## Task brief
Copy all the lines of the listing below exactly. Skip the images.

━━━━

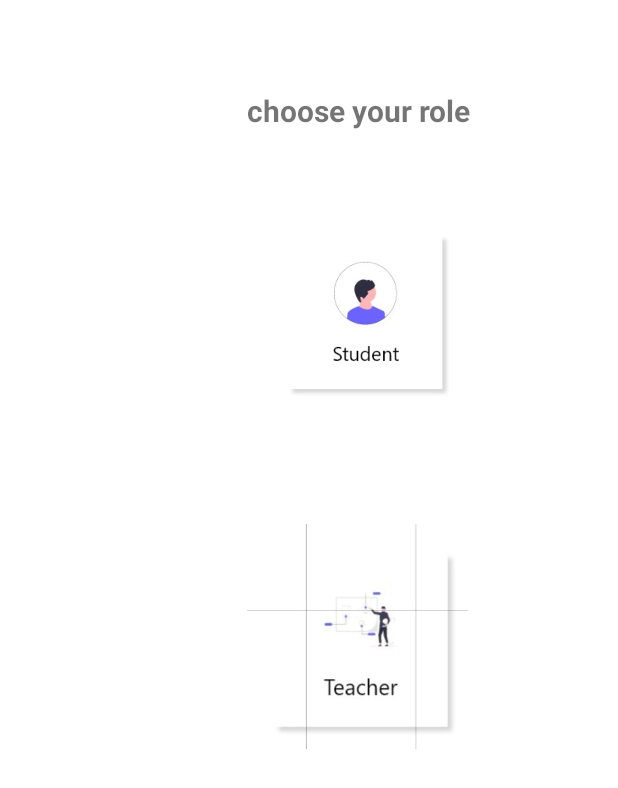
After one commit to Mais-zaibaq/final2, an Android app: the layout m.xml on its own in the app's theme, with its tools: preview values and no code run, on a phone screen of 412 x 824 dp. The commit adds this screen. Shown: the top 788 px of the screen. Run offline under Robolectric (Android 15) with nearby library versions, the phone set to English and light mode, and no system bars.

Commit message:
Hackathon Updates Code

```diff
--- a/app/src/main/res/drawable/btn_shape.xml
+++ b/app/src/main/res/drawable/btn_shape.xml
@@ -1,5 +1,5 @@
 <?xml version="1.0" encoding="utf-8"?>
 <shape xmlns:android="http://schemas.android.com/apk/res/android" android:shape="rectangle">
-    <solid android:color="@color/white"/>
+    <solid android:color="#ACA4A4"/>
     <corners android:radius="10dp"/>
 </shape>
--- a/app/src/main/res/layout/activity_login.xml
+++ b/app/src/main/res/layout/activity_login.xml
@@ -27,9 +27,9 @@
         android:layout_marginTop="8dp"
         android:layout_marginEnd="16dp"
         android:text="@string/userName"
+        android:textStyle="bold"
         android:textColor="@color/black"
         android:textSize="20sp"
-        android:textStyle="bold"
         app:layout_constraintEnd_toEndOf="parent"
         app:layout_constraintTop_toBottomOf="@id/image" />
 
--- a/app/src/main/res/layout/activity_main.xml
+++ b/app/src/main/res/layout/activity_main.xml
@@ -5,7 +5,6 @@
     android:layout_width="match_parent"
     android:layout_height="match_parent"
     tools:context=".MainActivity">
-
 
 
     <fragment
@@ -16,8 +15,10 @@
         app:defaultNavHost="true"
         app:layout_constraintBottom_toTopOf="@+id/bottom_navigation"
         app:layout_constraintEnd_toEndOf="parent"
+        app:layout_constraintHorizontal_bias="0.0"
         app:layout_constraintStart_toStartOf="parent"
         app:layout_constraintTop_toTopOf="parent"
+        app:layout_constraintVertical_bias="1.0"
         app:navGraph="@navigation/main_graph" />
 
     <com.google.android.material.bottomnavigation.BottomNavigationView
--- a/app/src/main/res/layout/activity_on_poadaing.xml
+++ b/app/src/main/res/layout/activity_on_poadaing.xml
@@ -13,7 +13,7 @@
         android:layout_height="wrap_content"
         android:src="@drawable/first"
         app:layout_constraintEnd_toEndOf="parent"
-        app:layout_constraintHorizontal_bias="0.0"
+        app:layout_constraintHorizontal_bias="0.47"
         app:layout_constraintStart_toStartOf="parent"
         app:layout_constraintTop_toBottomOf="@+id/tv_text"
         tools:ignore="MissingConstraints" />
--- /dev/null
+++ b/app/src/main/res/layout/m.xml
@@ -0,0 +1,45 @@
+<?xml version="1.0" encoding="utf-8"?>
+<androidx.constraintlayout.widget.ConstraintLayout xmlns:android="http://schemas.android.com/apk/res/android"
+    xmlns:app="http://schemas.android.com/apk/res-auto"
+    xmlns:tools="http://schemas.android.com/tools"
+    android:layout_width="match_parent"
+    android:layout_height="match_parent">
+
+    <TextView
+        android:id="@+id/textView"
+        android:layout_width="wrap_content"
+        android:layout_height="wrap_content"
+        android:layout_marginTop="60dp"
+        android:text="@string/mmmm"
+        android:textSize="20sp"
+        android:textStyle="bold"
+        app:layout_constraintEnd_toEndOf="parent"
+        app:layout_constraintHorizontal_bias="0.626"
+        app:layout_constraintStart_toStartOf="parent"
+        app:layout_constraintTop_toTopOf="parent"
+        tools:ignore="MissingConstraints" />
+
+    <ImageView
+        android:id="@+id/image1"
+        android:layout_width="150dp"
+        android:layout_height="150dp"
+        android:layout_marginTop="44dp"
+        android:src="@drawable/untitled2"
+        app:layout_constraintEnd_toEndOf="parent"
+        app:layout_constraintHorizontal_bias="0.628"
+        app:layout_constraintStart_toStartOf="parent"
+        app:layout_constraintTop_toBottomOf="@+id/textView"
+         />
+
+    <ImageView
+        android:id="@+id/image2"
+        android:layout_width="150dp"
+        android:layout_height="150dp"
+        android:layout_marginTop="68dp"
+        android:src="@drawable/untitled3"
+        app:layout_constraintEnd_toEndOf="parent"
+        app:layout_constraintHorizontal_bias="0.624"
+        app:layout_constraintStart_toStartOf="parent"
+        app:layout_constraintTop_toBottomOf="@+id/image1"
+        tools:ignore="MissingConstraints" />
+</androidx.constraintlayout.widget.ConstraintLayout>
--- a/app/src/main/res/values/strings.xml
+++ b/app/src/main/res/values/strings.xml
@@ -42,4 +42,8 @@
     <string name="notification1">sa</string>
     <!-- TODO: Remove or change this placeholder text -->
     <string name="hello_blank_fragment">Hello blank fragment</string>
+    <string name="lll">Enter The Following Data</string>
+    <string name="ll">the description</string>
+    <string name="us">talk about yourself \n and about your skills</string>
+    <string name="mmmm">choose your role</string>
 </resources>
```
Also changed, not shown: app/src/main/res/drawable/mm.xml (added, +8 -0 lines), app/src/main/res/layout/mm.xml (added, +77 -0 lines), app/src/main/res/layout/mmmm_iteam.xml (added, +86 -0 lines), app/src/main/res/values/arrays.xml (added, +25 -0 lines), app/src/main/res/drawable/maaaiss.jpg (added), app/src/main/res/drawable/p.jpg (added), app/src/main/res/drawable/sahem.png (added), app/src/main/res/drawable/untitled2.jpg (added), app/src/main/res/drawable/untitled3.jpg (added).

━━━━

## Answer space
After one commit to Mais-zaibaq/final2, an Android app: the layout m.xml on its own in the app's theme, with its tools: preview values and no code run, on a phone screen of 412 x 824 dp. The commit adds this screen. Shown: the top 788 px of the screen. Run offline under Robolectric (Android 15) with nearby library versions, the phone set to English and light mode, and no system bars.

Commit message:
Hackathon Updates Code

```diff
--- a/app/src/main/res/drawable/btn_shape.xml
+++ b/app/src/main/res/drawable/btn_shape.xml
@@ -1,5 +1,5 @@
 <?xml version="1.0" encoding="utf-8"?>
 <shape xmlns:android="http://schemas.android.com/apk/res/android" android:shape="rectangle">
-    <solid android:color="@color/white"/>
+    <solid android:color="#ACA4A4"/>
     <corners android:radius="10dp"/>
 </shape>
--- a/app/src/main/res/layout/activity_login.xml
+++ b/app/src/main/res/layout/activity_login.xml
@@ -27,9 +27,9 @@
         android:layout_marginTop="8dp"
         android:layout_marginEnd="16dp"
         android:text="@string/userName"
+        android:textStyle="bold"
         android:textColor="@color/black"
         android:textSize="20sp"
-        android:textStyle="bold"
         app:layout_constraintEnd_toEndOf="parent"
         app:layout_constraintTop_toBottomOf="@id/image" />
 
--- a/app/src/main/res/layout/activity_main.xml
+++ b/app/src/main/res/layout/activity_main.xml
@@ -5,7 +5,6 @@
     android:layout_width="match_parent"
     android:layout_height="match_parent"
     tools:context=".MainActivity">
-
 
 
     <fragment
@@ -16,8 +15,10 @@
         app:defaultNavHost="true"
         app:layout_constraintBottom_toTopOf="@+id/bottom_navigation"
         app:layout_constraintEnd_toEndOf="parent"
+        app:layout_constraintHorizontal_bias="0.0"
         app:layout_constraintStart_toStartOf="parent"
         app:layout_constraintTop_toTopOf="parent"
+        app:layout_constraintVertical_bias="1.0"
         app:navGraph="@navigation/main_graph" />
 
     <com.google.android.material.bottomnavigation.BottomNavigationView
--- a/app/src/main/res/layout/activity_on_poadaing.xml
+++ b/app/src/main/res/layout/activity_on_poadaing.xml
@@ -13,7 +13,7 @@
         android:layout_height="wrap_content"
         android:src="@drawable/first"
         app:layout_constraintEnd_toEndOf="parent"
-        app:layout_constraintHorizontal_bias="0.0"
+        app:layout_constraintHorizontal_bias="0.47"
         app:layout_constraintStart_toStartOf="parent"
         app:layout_constraintTop_toBottomOf="@+id/tv_text"
         tools:ignore="MissingConstraints" />
--- /dev/null
+++ b/app/src/main/res/layout/m.xml
@@ -0,0 +1,45 @@
+<?xml version="1.0" encoding="utf-8"?>
+<androidx.constraintlayout.widget.ConstraintLayout xmlns:android="http://schemas.android.com/apk/res/android"
+    xmlns:app="http://schemas.android.com/apk/res-auto"
+    xmlns:tools="http://schemas.android.com/tools"
+    android:layout_width="match_parent"
+    android:layout_height="match_parent">
+
+    <TextView
+        android:id="@+id/textView"
+        android:layout_width="wrap_content"
+        android:layout_height="wrap_content"
+        android:layout_marginTop="60dp"
+        android:text="@string/mmmm"
+        android:textSize="20sp"
+        android:textStyle="bold"
+        app:layout_constraintEnd_toEndOf="parent"
+        app:layout_constraintHorizontal_bias="0.626"
+        app:layout_constraintStart_toStartOf="parent"
+        app:layout_constraintTop_toTopOf="parent"
+        tools:ignore="MissingConstraints" />
+
+    <ImageView
+        android:id="@+id/image1"
+        android:layout_width="150dp"
+        android:layout_height="150dp"
+        android:layout_marginTop="44dp"
+        android:src="@drawable/untitled2"
+        app:layout_constraintEnd_toEndOf="parent"
+        app:layout_constraintHorizontal_bias="0.628"
+        app:layout_constraintStart_toStartOf="parent"
+        app:layout_constraintTop_toBottomOf="@+id/textView"
+         />
+
+    <ImageView
+        android:id="@+id/image2"
+        android:layout_width="150dp"
+        android:layout_height="150dp"
+        android:layout_marginTop="68dp"
+        android:src="@drawable/untitled3"
+        app:layout_constraintEnd_toEndOf="parent"
+        app:layout_constraintHorizontal_bias="0.624"
+        app:layout_constraintStart_toStartOf="parent"
+        app:layout_constraintTop_toBottomOf="@+id/image1"
+        tools:ignore="MissingConstraints" />
+</androidx.constraintlayout.widget.ConstraintLayout>
--- a/app/src/main/res/values/strings.xml
+++ b/app/src/main/res/values/strings.xml
@@ -42,4 +42,8 @@
     <string name="notification1">sa</string>
     <!-- TODO: Remove or change this placeholder text -->
     <string name="hello_blank_fragment">Hello blank fragment</string>
+    <string name="lll">Enter The Following Data</string>
+    <string name="ll">the description</string>
+    <string name="us">talk about yourself \n and about your skills</string>
+    <string name="mmmm">choose your role</string>
 </resources>
```
Also changed, not shown: app/src/main/res/drawable/mm.xml (added, +8 -0 lines), app/src/main/res/layout/mm.xml (added, +77 -0 lines), app/src/main/res/layout/mmmm_iteam.xml (added, +86 -0 lines), app/src/main/res/values/arrays.xml (added, +25 -0 lines), app/src/main/res/drawable/maaaiss.jpg (added), app/src/main/res/drawable/p.jpg (added), app/src/main/res/drawable/sahem.png (added), app/src/main/res/drawable/untitled2.jpg (added), app/src/main/res/drawable/untitled3.jpg (added).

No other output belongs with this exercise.